* Provided data *
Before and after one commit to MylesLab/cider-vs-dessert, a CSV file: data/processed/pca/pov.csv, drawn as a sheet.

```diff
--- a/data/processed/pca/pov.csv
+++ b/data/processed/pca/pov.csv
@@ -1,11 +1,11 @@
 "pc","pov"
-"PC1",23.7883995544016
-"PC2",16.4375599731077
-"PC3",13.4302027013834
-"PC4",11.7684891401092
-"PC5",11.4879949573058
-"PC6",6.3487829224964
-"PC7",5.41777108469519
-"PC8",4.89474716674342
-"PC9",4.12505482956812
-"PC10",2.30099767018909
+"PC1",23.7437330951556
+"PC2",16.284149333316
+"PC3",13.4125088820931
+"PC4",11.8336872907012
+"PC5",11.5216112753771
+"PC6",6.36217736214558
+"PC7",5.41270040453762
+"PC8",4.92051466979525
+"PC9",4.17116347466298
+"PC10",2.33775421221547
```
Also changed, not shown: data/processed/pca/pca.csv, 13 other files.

* Work to be completed *
A verbatim copy of the listing is to be returned in full.

* Result of the exercise *
Before and after one commit to MylesLab/cider-vs-dessert, a CSV file: data/processed/pca/pov.csv, drawn as a sheet.

```diff
--- a/data/processed/pca/pov.csv
+++ b/data/processed/pca/pov.csv
@@ -1,11 +1,11 @@
 "pc","pov"
-"PC1",23.7883995544016
-"PC2",16.4375599731077
-"PC3",13.4302027013834
-"PC4",11.7684891401092
-"PC5",11.4879949573058
-"PC6",6.3487829224964
-"PC7",5.41777108469519
-"PC8",4.89474716674342
-"PC9",4.12505482956812
-"PC10",2.30099767018909
+"PC1",23.7437330951556
+"PC2",16.284149333316
+"PC3",13.4125088820931
+"PC4",11.8336872907012
+"PC5",11.5216112753771
+"PC6",6.36217736214558
+"PC7",5.41270040453762
+"PC8",4.92051466979525
+"PC9",4.17116347466298
+"PC10",2.33775421221547
```
Also changed, not shown: data/processed/pca/pca.csv, 13 other files.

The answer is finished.